        "The Mother" (so-called because it actually creates the vinegar) is actually made up of the harmless vinegar bacteria called "Acetobactor." This is what turns the juice, cider or wine into vinegar. "The Mother" has enjoyed a prevalent folkloric past and unfiltered vinegars are thought to be particularly beneficial to the digestive system.

        Refrigerating vinegar will slow or stop the formation of "The Mother."

        Strain it out if it bothers you, and next time don't buy unprocessed organic vinegar.

        1. re: Jeri L

          Thanks! I should have checked the website. If it's good for me, I'll use it! I'll probably strain it, though.

          1. re: Magnificat2005

            Pop it into leftover wine and make your own. Lots of info on internet..........

            (I know, who has leftover wine !?!)

            1. re: dockhl

              Just be sure to add red wine to a red wine mother. You can add white or other wine to it but it gets a kinda "muddy" taste. Keep adding red wine and letting it age and you'll develop your own house red wine vinegar! Oh and keep it in a dark place. Now go out and get an organic white wine vinegar and start another one! And umm, if you drink a lot of wine and have leftovers, you may have to get a couple of small barrels.... or small bottles and give it away.... it's sort of like those guppies you had as a kid- eventually you have gallon jars of guppies everywhere!

            2. re: Magnificat2005

              well feel free to send the mother to me!!!! Mine didn't get enough air or wine or something and the whole darned thing died off.....
              lucky you! free mother!

              1. re: jenn

                You know, now I appreciate that some special happened here!

            3. re: Jeri L

              I have had this happen in non-organic, regular old grocery store balsamic vinegar as well. It was on the old side and developed the floaty stuff on the bottom. It's definitely fine to use the vinegar.

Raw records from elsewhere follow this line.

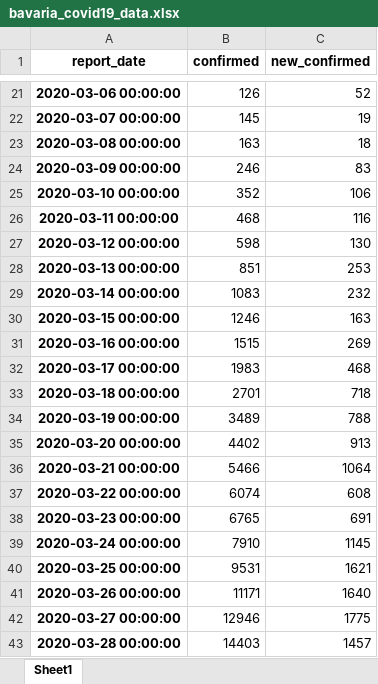
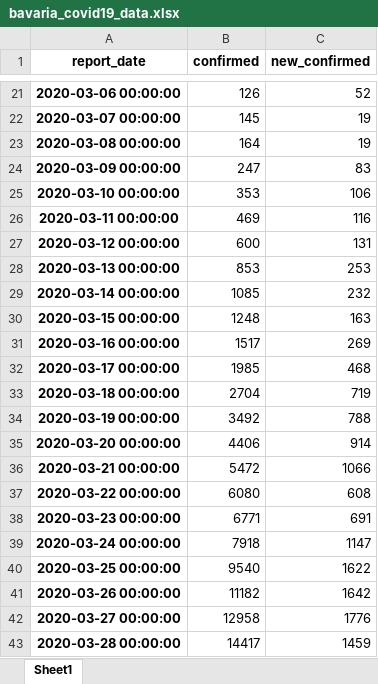
Before and after one commit to cs224/covid-19-data-analysis, an Excel workbook: bavaria_covid19_data.xlsx, sheet Sheet1, drawn as a sheet; only a part is shown, gaps mark what is left out; values as stored, in another font and other column widths than the file's, no borders; the diff covers the shown part only; the diff names each change by its address in the sheet, - before the commit and + after, or states it on an @@ line.

Commit message:
covid-19-data-analysis-bavaria.ipynb

```diff
--- a/bavaria_covid19_data.xlsx (sheet Sheet1)
+++ b/bavaria_covid19_data.xlsx (sheet Sheet1)
-B23 (confirmed): 163
+B23 (confirmed): 164
-C23 (new_confirmed): 18
+C23 (new_confirmed): 19
-B24 (confirmed): 246
+B24 (confirmed): 247
-B25 (confirmed): 352
+B25 (confirmed): 353
-B26 (confirmed): 468
+B26 (confirmed): 469
-B27 (confirmed): 598
+B27 (confirmed): 600
-C27 (new_confirmed): 130
+C27 (new_confirmed): 131
-B28 (confirmed): 851
+B28 (confirmed): 853
-B29 (confirmed): 1083
+B29 (confirmed): 1085
-B30 (confirmed): 1246
+B30 (confirmed): 1248
-B31 (confirmed): 1515
+B31 (confirmed): 1517
-B32 (confirmed): 1983
+B32 (confirmed): 1985
-B33 (confirmed): 2701
+B33 (confirmed): 2704
-C33 (new_confirmed): 718
+C33 (new_confirmed): 719
-B34 (confirmed): 3489
+B34 (confirmed): 3492
-B35 (confirmed): 4402
+B35 (confirmed): 4406
-C35 (new_confirmed): 913
+C35 (new_confirmed): 914
-B36 (confirmed): 5466
+B36 (confirmed): 5472
-C36 (new_confirmed): 1064
+C36 (new_confirmed): 1066
-B37 (confirmed): 6074
+B37 (confirmed): 6080
-B38 (confirmed): 6765
+B38 (confirmed): 6771
-B39 (confirmed): 7910
+B39 (confirmed): 7918
-C39 (new_confirmed): 1145
+C39 (new_confirmed): 1147
-B40 (confirmed): 9531
+B40 (confirmed): 9540
-C40 (new_confirmed): 1621
+C40 (new_confirmed): 1622
-B41 (confirmed): 11171
+B41 (confirmed): 11182
-C41 (new_confirmed): 1640
+C41 (new_confirmed): 1642
-B42 (confirmed): 12946
+B42 (confirmed): 12958
-C42 (new_confirmed): 1775
+C42 (new_confirmed): 1776
-B43 (confirmed): 14403
+B43 (confirmed): 14417
-C43 (new_confirmed): 1457
+C43 (new_confirmed): 1459
```
Also changed, not shown: 2 added rows and 28 edited cells elsewhere in this sheet, 1 other file.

It just looks weird!

            4. re: Magnificat2005

              It shows its real old-fashioned vinegar, rather than the industrially purified stuff more common in this age.